“This children’s literature book study has helped me understand climate science better. I have a better understanding of the interconnectivity of animal and plant life and the need to begin making changes now. We only have one planet and we all need it to continue to live and thrive.
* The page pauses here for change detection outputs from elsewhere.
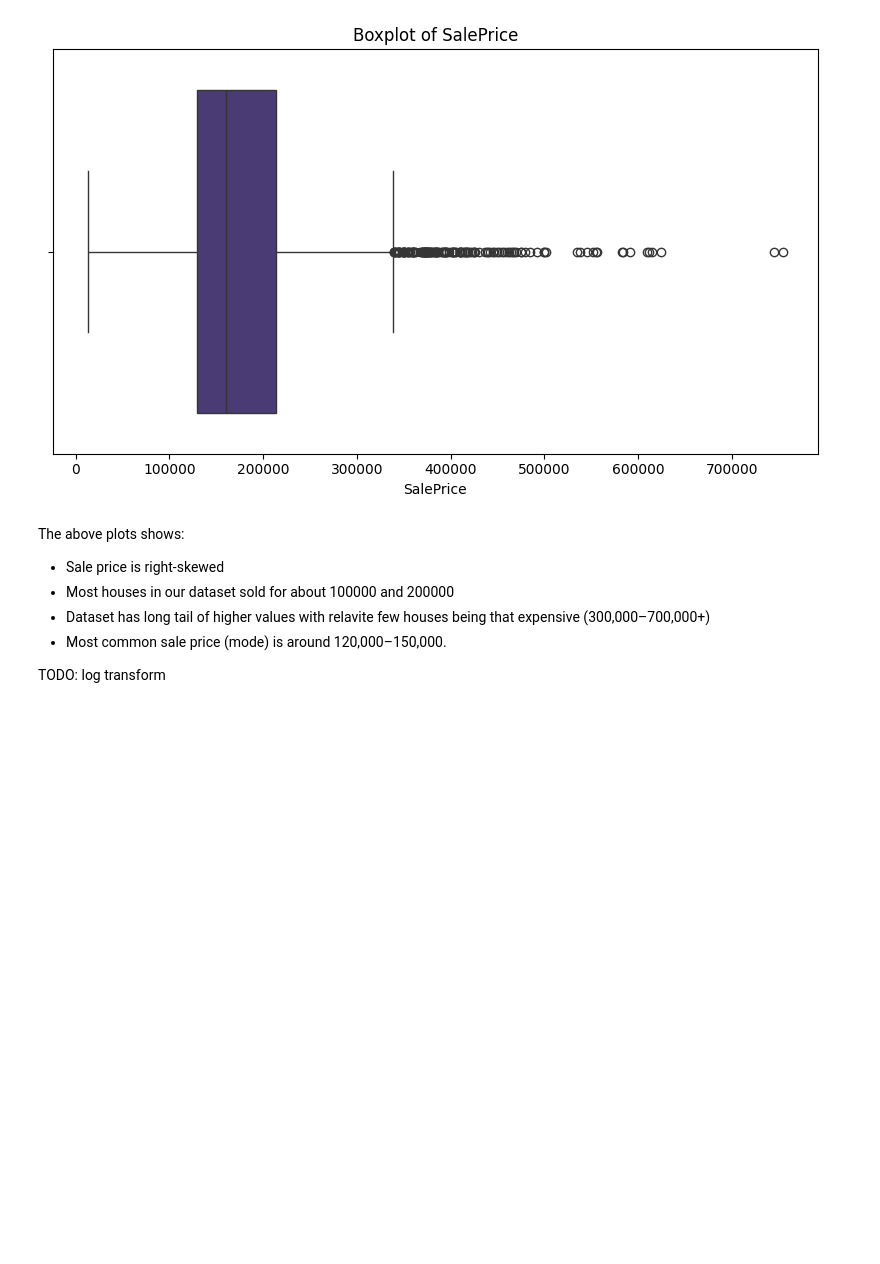
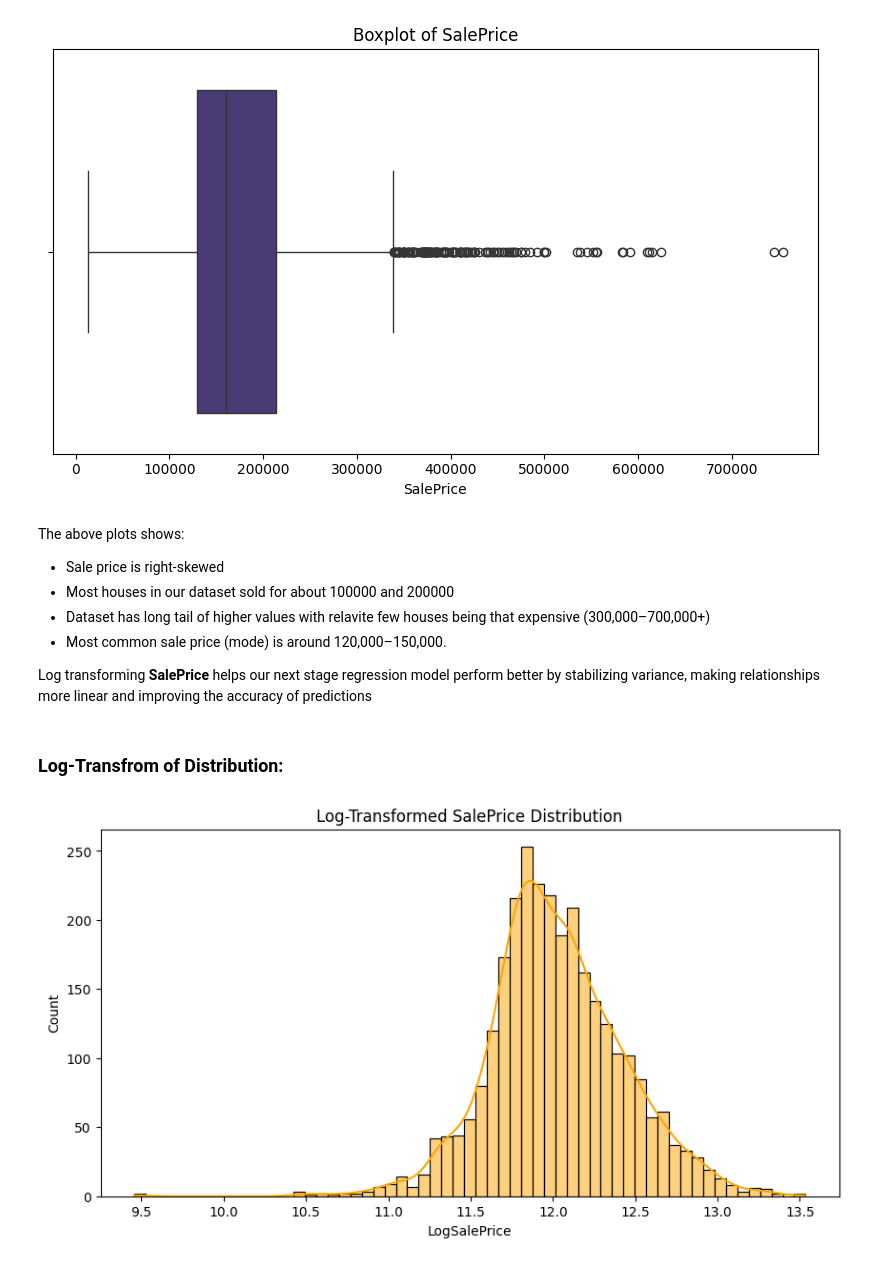
Before and after one commit to i-demetriou/dsc510-group-project, a Jupyter notebook: dsc510.theofanous.alexandrou.demetriou.ipynb, the cells around one changed output. Drawn from its saved outputs; the diff is of its cells as text; code cells hidden in the pictures; blank space fills up the shorter version.

```diff
--- a/dsc510.theofanous.alexandrou.demetriou.ipynb
+++ b/dsc510.theofanous.alexandrou.demetriou.ipynb
@@ -788,5 +794,17 @@ The above plots shows:
 - Dataset has long tail of higher values with relavite few houses being that expensive (300,000–700,000+)
 - Most common sale price (mode) is around 120,000–150,000.
 
-TODO: log transform
+Log transforming **SalePrice** helps our next stage regression model perform better by stabilizing variance, making relationships more linear and improving the accuracy of predictions
+# %% [markdown]
+### Log-Transfrom of Distribution:
+# %%
+original['LogSalePrice'] = np.log(original['SalePrice'])
+
+# Distribution after log-transform
+plt.figure(figsize=(10,5))
+sns.histplot(original['LogSalePrice'], kde=True, color='orange')
+plt.title('Log-Transformed SalePrice Distribution')
+plt.show()
+# %% [output]
+[figure, added]
 # %% [markdown]
```
Also changed, not shown: parts of 27 cells of this notebook.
I have wonderful resources to use in my classroom to help bring awareness to my students.”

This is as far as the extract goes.